Date: January 17, 1931
Location: Northampton, MA
The third week of January has been designated as a time for considering the advantages of thrift, perhaps in part because it follows the birthday of Benjamin Franklin.
Thrift does not mean parsimony. It is not to be in any way identified with the miser. The thrifty person is one who does the best that is possible to provide for suitable discharge of the future duties of life. In its essence it is self-control. Industry and judgment are required to achieve it. Contentment and economic freedom are its fruits.
Most frequently we identify the thought of thrift with various institutions that have been provided to make it effective. We associate savings banks and insurance companies prominently among its agencies. But the main principle is saving today something that will be useful tomorrow. The whole theory of conservation is included. Money is only an incident.
Just at present we need to apply the principle to saving and increasing the strength of our governmental and social structure as well as our economic fabric. We must not squander these precious possessions. And, above all, a wise thrift now calls for the expenditure of money to save people.
Citation: Calvin Coolidge Says: Dispatches Written by Former-President Coolidge and Syndicated to Newspapers in 1930-1931 (Calvin Coolidge Memorial Foundation)

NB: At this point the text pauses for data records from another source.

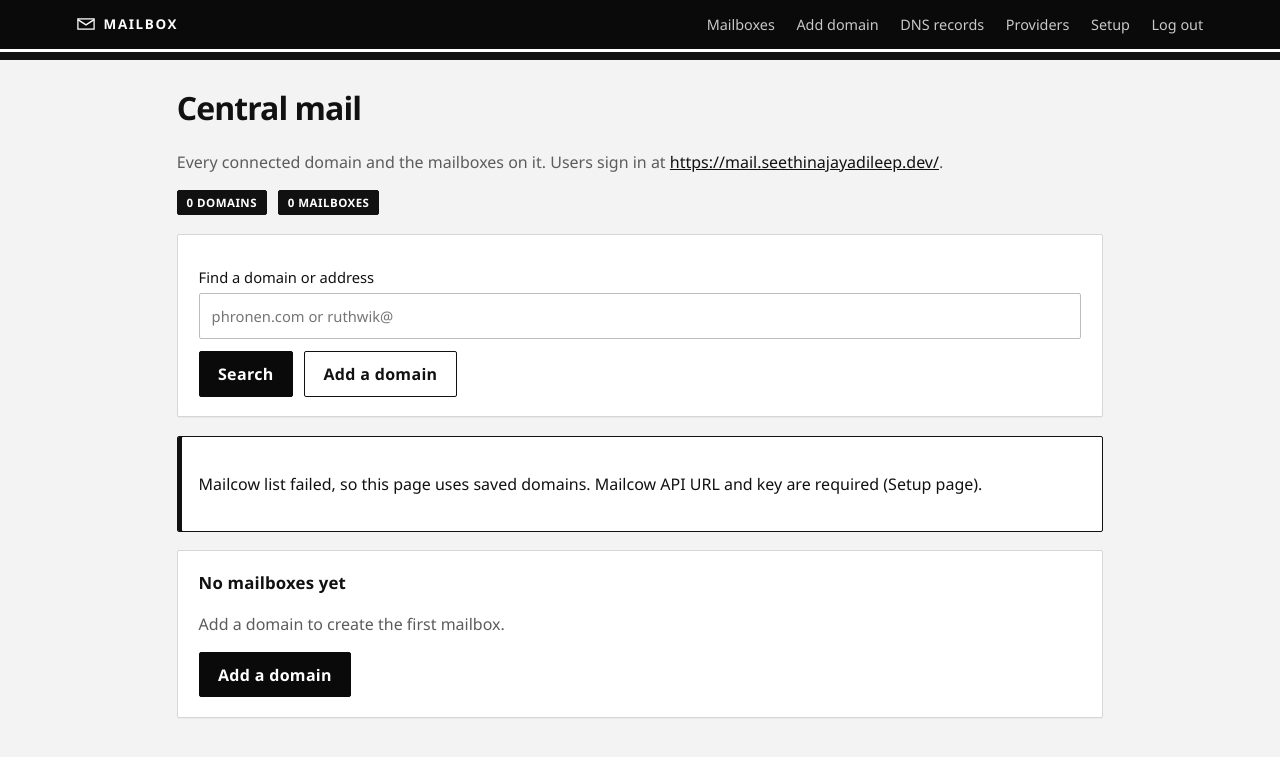
After one commit to seethinajayadileep/cursor_repo, a Flask app: page /mailboxes in a window 1280 px wide. The commit adds this page. Shown: the top 757 px of the page. Run offline with Flask 3, Linux system fonts and the light colour scheme; the visitor is signed in with stand-in values (Sample User, id 1).

Commit message:
Add a central mail page for domains and mailboxes.
List every Mailcow domain with the mailboxes on it, plus Azure send
status, so you can see what is connected without opening each DNS page.

Co-authored-by: JAYA DILEEP <seethinajayadileep@users.noreply.github.com>

```diff
--- a/azure-mail/vm/lib_brand.py
+++ b/azure-mail/vm/lib_brand.py
@@ -370,6 +370,130 @@ def mailcow(env: dict[str, str], method: str, route: str, body: dict | None = No
         headers={"X-API-Key": key, "Accept": "application/json"},
         body=body,
     )[1]
+
+
+def _as_rows(result: object) -> list:
+    if isinstance(result, list):
+        return [x for x in result if isinstance(x, dict)]
+    if isinstance(result, dict):
+        for key in ("items", "data"):
+            if isinstance(result.get(key), list):
+                return [x for x in result[key] if isinstance(x, dict)]
+    return []
+
+
+def _is_on(value: object) -> bool:
+    return str(value).strip().lower() in ("1", "true", "yes", "active")
+
+
+def list_mailcow_domains(env: dict[str, str]) -> list[dict]:
+    rows = []
+    for item in _as_rows(mailcow(env, "GET", "/api/v1/get/domain/all")):
+        name = (item.get("domain_name") or item.get("domain") or "").strip().lower().rstrip(".")
+        if "." not in name:
+            continue
+        rows.append({"domain": name, "active": _is_on(item.get("active", "1"))})
+    return rows
+
+
+def list_mailcow_mailboxes(env: dict[str, str]) -> list[dict]:
+    rows = []
+    for item in _as_rows(mailcow(env, "GET", "/api/v1/get/mailbox/all")):
+        user = str(item.get("username") or "").strip()
+        local = str(item.get("local_part") or "").strip()
+        domain = str(item.get("domain") or "").strip().lower().rstrip(".")
+        if "@" in user:
+            local = local or user.split("@", 1)[0]
+            domain = domain or user.split("@", 1)[1].lower()
+        if not domain or "." not in domain:
+            continue
+        if not user:
+            user = f"{local}@{domain}" if local else ""
+        if not user:
+            continue
+        rows.append(
+            {
+                "email": user,
+                "local_part": local or user.split("@", 1)[0],
+                "domain": domain,
+                "name": str(item.get("name") or local or user.split("@", 1)[0]),
+                "active": _is_on(item.get("active", "1")),
+            }
+        )
+    return rows
+
+
+def mail_directory(env: dict[str, str]) -> dict:
+    """Central view: Mailcow domains + mailboxes, plus saved Azure send state."""
+    saved = load_domains()
+    mail_host = env.get("MAIL_HOSTNAME") or "mail.seethinajayadileep.dev"
+    error = None
+    cow_domains: list[dict] = []
+    cow_boxes: list[dict] = []
+    try:
+        cow_domains = list_mailcow_domains(env)
+        cow_boxes = list_mailcow_mailboxes(env)
+    except Exception as exc:  # noqa: BLE001 — still show saved domains if Mailcow is down
+        error = str(exc)
+
+    by_domain: dict[str, dict] = {}
+
+    def ensure(name: str, source: str) -> dict:
+        name = name.lower().strip().rstrip(".")
+        row = by_domain.get(name)
+        if not row:
+            info = saved.get(name) or {}
+            row = {
+                "domain": name,
+                "active": True,
+                "mailboxes": [],
+                "source": source,
+                "send_ready": bool(info.get("send_ready") or info.get("verified")),
+                "saved": info,
+            }
+            by_domain[name] = row
+        return row
+
+    for item in cow_domains:
+        row = ensure(item["domain"], "mailcow")
+        row["active"] = item["active"]
+        row["source"] = "mailcow"
+    for box in cow_boxes:
+        row = ensure(box["domain"], "mailcow")
+        row["mailboxes"].append(box)
+    for name, info in saved.items():
+        if "." not in name:
+            continue
+        row = ensure(name, "saved")
+        if not row["mailboxes"] and info.get("email"):
+            row["mailboxes"].append(
+                {
+                    "email": info["email"],
+                    "local_part": info.get("local_part") or str(info["email"]).split("@")[0],
+                    "domain": name,
+                    "name": info.get("local_part") or "",
+                    "active": True,
+                    "from_saved": True,
+                }
+            )
+    for row in by_domain.values():
+        seen: set[str] = set()
+        unique = []
+        for box in sorted(row["mailboxes"], key=lambda x: x.get("email") or ""):
+            email = (box.get("email") or "").lower()
+            if not email or email in seen:
+                continue
+            seen.add(email)
+            unique.append(box)
+        row["mailboxes"] = unique
+    rows = sorted(by_domain.values(), key=lambda x: x["domain"])
+    return {
+        "domains": rows,
+        "domain_count": len(rows),
+        "mailbox_count": sum(len(r["mailboxes"]) for r in rows),
+        "error": error,
+        "webmail": f"https://{mail_host}/",
+    }
 
 
 def apex_host(host: str, domain: str) -> str:
--- a/azure-mail/web/app.py
+++ b/azure-mail/web/app.py
@@ -27,6 +27,7 @@ from lib_brand import (  # noqa: E402
     load_env,
     load_providers,
     lookup_dns,
+    mail_directory,
     provision,
     save_domain,
     save_providers,
@@ -111,6 +112,34 @@ def home():
     if gate:
         return gate
     return render_template("home.html")
+
+
+@app.route("/mailboxes")
+def mailboxes():
+    gate = require_login()
+    if gate:
+        return gate
+    data = mail_directory(env())
+    query = (request.args.get("q") or "").strip().lower()
+    rows = data["domains"]
+    if query:
+        rows = [
+            row
+            for row in rows
+            if query in row["domain"]
+            or any(query in (box.get("email") or "").lower() for box in row["mailboxes"])
+        ]
+    return render_template(
+        "mailboxes.html",
+        domains=rows,
+        domain_count=data["domain_count"],
+        mailbox_count=data["mailbox_count"],
+        shown_domains=len(rows),
+        shown_mailboxes=sum(len(r["mailboxes"]) for r in rows),
+        query=query,
+        error=data.get("error"),
+        webmail=data.get("webmail") or f"https://{env().get('MAIL_HOSTNAME') or 'mail.seethinajayadileep.dev'}/",
+    )
 
 
 @app.route("/setup", methods=["GET", "POST"])
--- a/azure-mail/web/static/style.css
+++ b/azure-mail/web/static/style.css
@@ -271,6 +271,13 @@ td.val code { word-break: break-all; background: none; padding: 0; }
   background: #fafafa;
 }
 .dns .ghost { padding: 0.3rem 0.65rem; font-size: 0.82rem; }
+.stats { margin: 0.2rem 0 0; }
+.domain-card .row { margin-top: 0.7rem; }
+.mailbox-table th:nth-child(1),
+.mailbox-table td:nth-child(1) { width: 56%; }
+.mailbox-table th:nth-child(2),
+.mailbox-table td:nth-child(2) { width: 22%; }
+.mailbox-table .ghost { padding: 0.3rem 0.65rem; font-size: 0.82rem; }
 @media (max-width: 720px) {
   .top { flex-direction: column; align-items: flex-start; box-shadow: 0 6px 0 #111; }
   h1 { font-size: 1.65rem; }
@@ -284,7 +291,8 @@ td.val code { word-break: break-all; background: none; padding: 0; }
   .dns td { display: block; width: 100%; }
   .dns tr { border-bottom: 1px solid var(--line); padding: 0.75rem 0; }
   .dns td { border-bottom: 0; padding: 0.28rem 0; }
-  .dns td::before {
+  .dns td::before,
+  .mailbox-table td::before {
     content: attr(data-label);
     display: block;
     font-size: 0.72rem;
@@ -293,4 +301,12 @@ td.val code { word-break: break-all; background: none; padding: 0; }
     font-weight: 650;
     margin-bottom: 0.15rem;
   }
+  .mailbox-table { table-layout: auto; }
+  .mailbox-table thead { display: none; }
+  .mailbox-table,
+  .mailbox-table tbody,
+  .mailbox-table tr,
+  .mailbox-table td { display: block; width: 100%; }
+  .mailbox-table tr { border-bottom: 1px solid var(--line); padding: 0.75rem 0; }
+  .mailbox-table td { border-bottom: 0; padding: 0.28rem 0; }
 }
--- a/azure-mail/web/templates/base.html
+++ b/azure-mail/web/templates/base.html
@@ -11,6 +11,7 @@
   <header class="top">
     <a class="brand" href="{{ url_for('home') }}"><svg class="mark" viewBox="0 0 24 16" aria-hidden="true"><rect x="1.2" y="1.2" width="21.6" height="13.6"/><path d="M1.2 2.2 12 9.2 22.8 2.2"/></svg>Mailbox</a>
     <nav>
+      <a href="{{ url_for('mailboxes') }}">Mailboxes</a>
       <a href="{{ url_for('add') }}">Add domain</a>
       <a href="{{ url_for('dns_page') }}">DNS records</a>
       <a href="{{ url_for('providers') }}">Providers</a>
--- a/azure-mail/web/templates/home.html
+++ b/azure-mail/web/templates/home.html
@@ -5,7 +5,8 @@
   <h1>One page to add a mailbox</h1>
   <p class="muted">Connect Hostinger, GoDaddy, Cloudflare, Name.com, Namecheap, or Porkbun once. Then type a domain and we create the mailbox, DNS, and Azure send link.</p>
   <div class="row">
-    <a class="btn" href="{{ url_for('add') }}">Add a domain</a>
+    <a class="btn" href="{{ url_for('mailboxes') }}">View mailboxes</a>
+    <a class="btn ghost" href="{{ url_for('add') }}">Add a domain</a>
     <a class="btn ghost" href="{{ url_for('providers') }}">Connect a provider</a>
   </div>
 </section>
--- /dev/null
+++ b/azure-mail/web/templates/mailboxes.html
@@ -0,0 +1,74 @@
+{% extends "base.html" %}
+{% block title %}Mailboxes{% endblock %}
+{% block body %}
+<h1>Central mail</h1>
+<p class="muted">Every connected domain and the mailboxes on it. Users sign in at <a href="{{ webmail }}">{{ webmail }}</a>.</p>
+<div class="row stats">
+  <span class="pill on">{{ domain_count }} domain{{ 's' if domain_count != 1 else '' }}</span>
+  <span class="pill on">{{ mailbox_count }} mailbox{{ 'es' if mailbox_count != 1 else '' }}</span>
+  {% if query %}
+  <span class="pill">Showing {{ shown_domains }} / {{ shown_mailboxes }}</span>
+  {% endif %}
+</div>
+<form class="card form" method="get">
+  <label>Find a domain or address
+    <input name="q" value="{{ query }}" placeholder="phronen.com or ruthwik@">
+  </label>
+  <div class="row">
+    <button type="submit">Search</button>
+    {% if query %}<a class="btn ghost" href="{{ url_for('mailboxes') }}">Clear</a>{% endif %}
+    <a class="btn ghost" href="{{ url_for('add') }}">Add a domain</a>
+  </div>
+</form>
+{% if error %}
+<div class="card warn">
+  <p>Mailcow list failed, so this page uses saved domains. {{ error }}</p>
+</div>
+{% endif %}
+{% if not domains %}
+<div class="card">
+  <h2>No mailboxes yet</h2>
+  <p class="muted">{% if query %}Nothing matches <code>{{ query }}</code>.{% else %}Add a domain to create the first mailbox.{% endif %}</p>
+  <a class="btn" href="{{ url_for('add') }}">Add a domain</a>
+</div>
+{% endif %}
+{% for row in domains %}
+<article class="card domain-card">
+  <div class="row between">
+    <h2>{{ row.domain }}</h2>
+    <div class="row">
+      <span class="pill {% if row.source == 'mailcow' %}on{% endif %}">{% if row.source == 'mailcow' %}Connected{% else %}Saved{% endif %}</span>
+      <span class="pill {% if row.send_ready %}on{% else %}wait{% endif %}">{% if row.send_ready %}Send ready{% else %}Send pending{% endif %}</span>
+      {% if not row.active %}<span class="pill fail">Inactive</span>{% endif %}
+    </div>
+  </div>
+  <p class="muted">{{ row.mailboxes | length }} mailbox{{ 'es' if row.mailboxes | length != 1 else '' }}</p>
+  {% if row.mailboxes %}
+  <div class="table-scroll">
+    <table class="mailbox-table">
+      <thead>
+        <tr><th>Mailbox</th><th>Status</th><th></th></tr>
+      </thead>
+      <tbody>
+        {% for box in row.mailboxes %}
+        <tr>
+          <td data-label="Mailbox"><code>{{ box.email }}</code></td>
+          <td data-label="Status">{% if box.active %}Active{% else %}Off{% endif %}{% if box.from_saved %} · saved{% endif %}</td>
+          <td data-label="">
+            <a class="btn ghost" href="{{ webmail }}">Webmail</a>
+          </td>
+        </tr>
+        {% endfor %}
+      </tbody>
+    </table>
+  </div>
+  {% else %}
+  <p class="muted">No mailbox on this domain yet.</p>
+  {% endif %}
+  <div class="row">
+    <a class="btn ghost" href="{{ url_for('dns_page', domain=row.domain) }}">DNS</a>
+    <a class="btn ghost" href="{{ url_for('add') }}">Add mailbox</a>
+  </div>
+</article>
+{% endfor %}
+{% endblock %}
```
Also changed, not shown: azure-mail/tests/test_lib_brand.py (+51 -0 lines), azure-mail/tests/test_web_app.py (+37 -0 lines).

The Coolidge Foundation gratefully acknowledges the volunteer efforts of David Diao who prepared this document for digital publication.